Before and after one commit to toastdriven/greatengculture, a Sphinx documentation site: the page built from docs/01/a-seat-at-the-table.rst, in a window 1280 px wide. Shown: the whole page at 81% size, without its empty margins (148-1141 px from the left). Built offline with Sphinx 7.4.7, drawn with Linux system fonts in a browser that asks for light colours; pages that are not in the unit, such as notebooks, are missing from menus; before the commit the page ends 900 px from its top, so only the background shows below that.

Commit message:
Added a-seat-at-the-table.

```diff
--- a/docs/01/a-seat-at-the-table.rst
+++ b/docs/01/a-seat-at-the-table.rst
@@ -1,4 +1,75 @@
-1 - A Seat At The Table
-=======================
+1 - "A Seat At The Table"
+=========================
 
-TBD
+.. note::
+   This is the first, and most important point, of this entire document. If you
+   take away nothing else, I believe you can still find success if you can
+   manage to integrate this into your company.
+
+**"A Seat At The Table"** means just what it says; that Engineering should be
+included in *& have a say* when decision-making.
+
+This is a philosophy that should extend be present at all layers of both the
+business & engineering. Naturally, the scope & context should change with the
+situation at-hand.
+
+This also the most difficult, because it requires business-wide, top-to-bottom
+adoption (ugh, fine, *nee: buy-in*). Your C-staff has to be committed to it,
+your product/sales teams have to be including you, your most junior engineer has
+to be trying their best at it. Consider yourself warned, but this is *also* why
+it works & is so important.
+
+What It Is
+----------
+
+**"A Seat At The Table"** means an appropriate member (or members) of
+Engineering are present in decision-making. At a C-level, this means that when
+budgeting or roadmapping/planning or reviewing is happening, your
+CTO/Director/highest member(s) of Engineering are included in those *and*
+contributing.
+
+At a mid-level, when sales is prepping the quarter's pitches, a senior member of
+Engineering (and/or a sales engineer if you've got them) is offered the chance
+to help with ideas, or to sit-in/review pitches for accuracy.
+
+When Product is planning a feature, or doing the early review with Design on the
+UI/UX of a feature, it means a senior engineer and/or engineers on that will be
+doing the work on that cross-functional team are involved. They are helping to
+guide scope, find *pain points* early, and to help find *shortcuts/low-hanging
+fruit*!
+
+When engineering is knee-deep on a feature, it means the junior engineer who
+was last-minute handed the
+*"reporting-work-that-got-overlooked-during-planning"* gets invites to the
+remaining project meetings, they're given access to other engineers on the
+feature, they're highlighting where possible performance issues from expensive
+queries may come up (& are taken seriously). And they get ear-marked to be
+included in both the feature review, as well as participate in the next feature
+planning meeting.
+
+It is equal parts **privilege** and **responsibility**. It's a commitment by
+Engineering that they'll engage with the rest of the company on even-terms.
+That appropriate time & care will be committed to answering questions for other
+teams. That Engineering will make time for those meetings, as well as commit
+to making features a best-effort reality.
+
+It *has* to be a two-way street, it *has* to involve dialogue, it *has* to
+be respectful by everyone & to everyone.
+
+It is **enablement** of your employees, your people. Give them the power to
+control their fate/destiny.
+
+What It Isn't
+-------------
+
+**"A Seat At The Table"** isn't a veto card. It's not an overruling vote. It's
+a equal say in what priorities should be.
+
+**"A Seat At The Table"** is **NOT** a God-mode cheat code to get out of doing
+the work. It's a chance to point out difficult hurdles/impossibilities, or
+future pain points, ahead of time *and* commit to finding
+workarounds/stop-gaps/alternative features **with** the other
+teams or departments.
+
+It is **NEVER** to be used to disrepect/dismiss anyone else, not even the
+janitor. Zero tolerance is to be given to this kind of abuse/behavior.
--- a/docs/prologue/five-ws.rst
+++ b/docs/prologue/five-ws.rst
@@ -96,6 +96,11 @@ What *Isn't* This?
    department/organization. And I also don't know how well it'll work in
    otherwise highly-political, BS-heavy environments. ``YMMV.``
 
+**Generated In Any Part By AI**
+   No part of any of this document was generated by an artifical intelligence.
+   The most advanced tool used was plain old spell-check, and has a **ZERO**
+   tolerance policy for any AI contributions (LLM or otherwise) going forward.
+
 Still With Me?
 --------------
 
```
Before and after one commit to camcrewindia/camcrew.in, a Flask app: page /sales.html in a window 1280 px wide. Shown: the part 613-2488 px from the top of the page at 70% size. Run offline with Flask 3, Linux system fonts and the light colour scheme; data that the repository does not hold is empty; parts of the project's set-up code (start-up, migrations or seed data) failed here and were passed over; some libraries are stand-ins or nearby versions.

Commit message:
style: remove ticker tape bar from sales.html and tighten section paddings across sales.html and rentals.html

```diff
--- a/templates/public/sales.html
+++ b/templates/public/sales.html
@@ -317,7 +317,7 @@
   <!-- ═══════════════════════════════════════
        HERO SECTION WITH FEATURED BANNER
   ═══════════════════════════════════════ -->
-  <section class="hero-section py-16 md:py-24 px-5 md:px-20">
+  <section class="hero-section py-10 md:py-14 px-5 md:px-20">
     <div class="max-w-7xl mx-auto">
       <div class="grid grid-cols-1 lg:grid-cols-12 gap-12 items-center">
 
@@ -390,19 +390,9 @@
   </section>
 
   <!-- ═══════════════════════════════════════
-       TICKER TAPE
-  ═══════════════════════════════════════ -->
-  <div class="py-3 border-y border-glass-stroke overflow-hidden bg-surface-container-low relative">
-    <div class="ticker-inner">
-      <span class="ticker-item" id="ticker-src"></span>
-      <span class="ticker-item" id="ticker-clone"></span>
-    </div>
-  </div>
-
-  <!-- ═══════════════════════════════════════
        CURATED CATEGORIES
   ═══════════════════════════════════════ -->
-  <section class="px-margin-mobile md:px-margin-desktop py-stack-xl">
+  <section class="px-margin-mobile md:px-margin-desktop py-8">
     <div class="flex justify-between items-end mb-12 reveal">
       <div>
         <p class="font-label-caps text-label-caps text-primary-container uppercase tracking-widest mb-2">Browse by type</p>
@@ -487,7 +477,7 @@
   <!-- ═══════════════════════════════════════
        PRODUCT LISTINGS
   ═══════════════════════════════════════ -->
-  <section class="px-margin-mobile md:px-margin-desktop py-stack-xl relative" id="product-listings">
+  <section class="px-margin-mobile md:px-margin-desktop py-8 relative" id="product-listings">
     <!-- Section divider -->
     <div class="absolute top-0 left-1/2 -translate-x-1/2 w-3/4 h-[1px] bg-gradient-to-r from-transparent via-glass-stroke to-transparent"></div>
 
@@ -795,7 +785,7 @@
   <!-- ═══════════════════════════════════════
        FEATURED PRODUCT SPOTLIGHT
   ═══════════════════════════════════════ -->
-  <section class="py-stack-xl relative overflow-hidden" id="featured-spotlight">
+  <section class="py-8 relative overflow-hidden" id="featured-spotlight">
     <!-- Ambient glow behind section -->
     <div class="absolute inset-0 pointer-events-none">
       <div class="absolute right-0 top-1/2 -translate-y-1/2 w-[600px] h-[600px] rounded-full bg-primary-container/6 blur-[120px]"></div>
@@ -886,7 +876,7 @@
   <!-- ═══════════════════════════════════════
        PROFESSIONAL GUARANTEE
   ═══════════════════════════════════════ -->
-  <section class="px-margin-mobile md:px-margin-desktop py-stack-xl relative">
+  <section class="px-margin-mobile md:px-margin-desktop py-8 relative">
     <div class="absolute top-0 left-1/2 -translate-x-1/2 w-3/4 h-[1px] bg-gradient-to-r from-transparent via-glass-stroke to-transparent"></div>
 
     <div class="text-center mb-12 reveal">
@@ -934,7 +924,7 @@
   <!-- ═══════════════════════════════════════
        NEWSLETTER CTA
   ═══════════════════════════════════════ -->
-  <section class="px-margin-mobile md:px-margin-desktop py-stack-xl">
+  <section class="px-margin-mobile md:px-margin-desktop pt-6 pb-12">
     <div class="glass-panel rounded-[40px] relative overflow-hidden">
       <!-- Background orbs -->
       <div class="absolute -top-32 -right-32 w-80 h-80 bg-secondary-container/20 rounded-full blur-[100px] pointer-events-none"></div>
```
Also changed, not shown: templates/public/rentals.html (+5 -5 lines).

============================================================

--- About this task ---
Using the material above, tally the lines that hold the string "system". Reply with the number alone.

--- Problem solution ---
2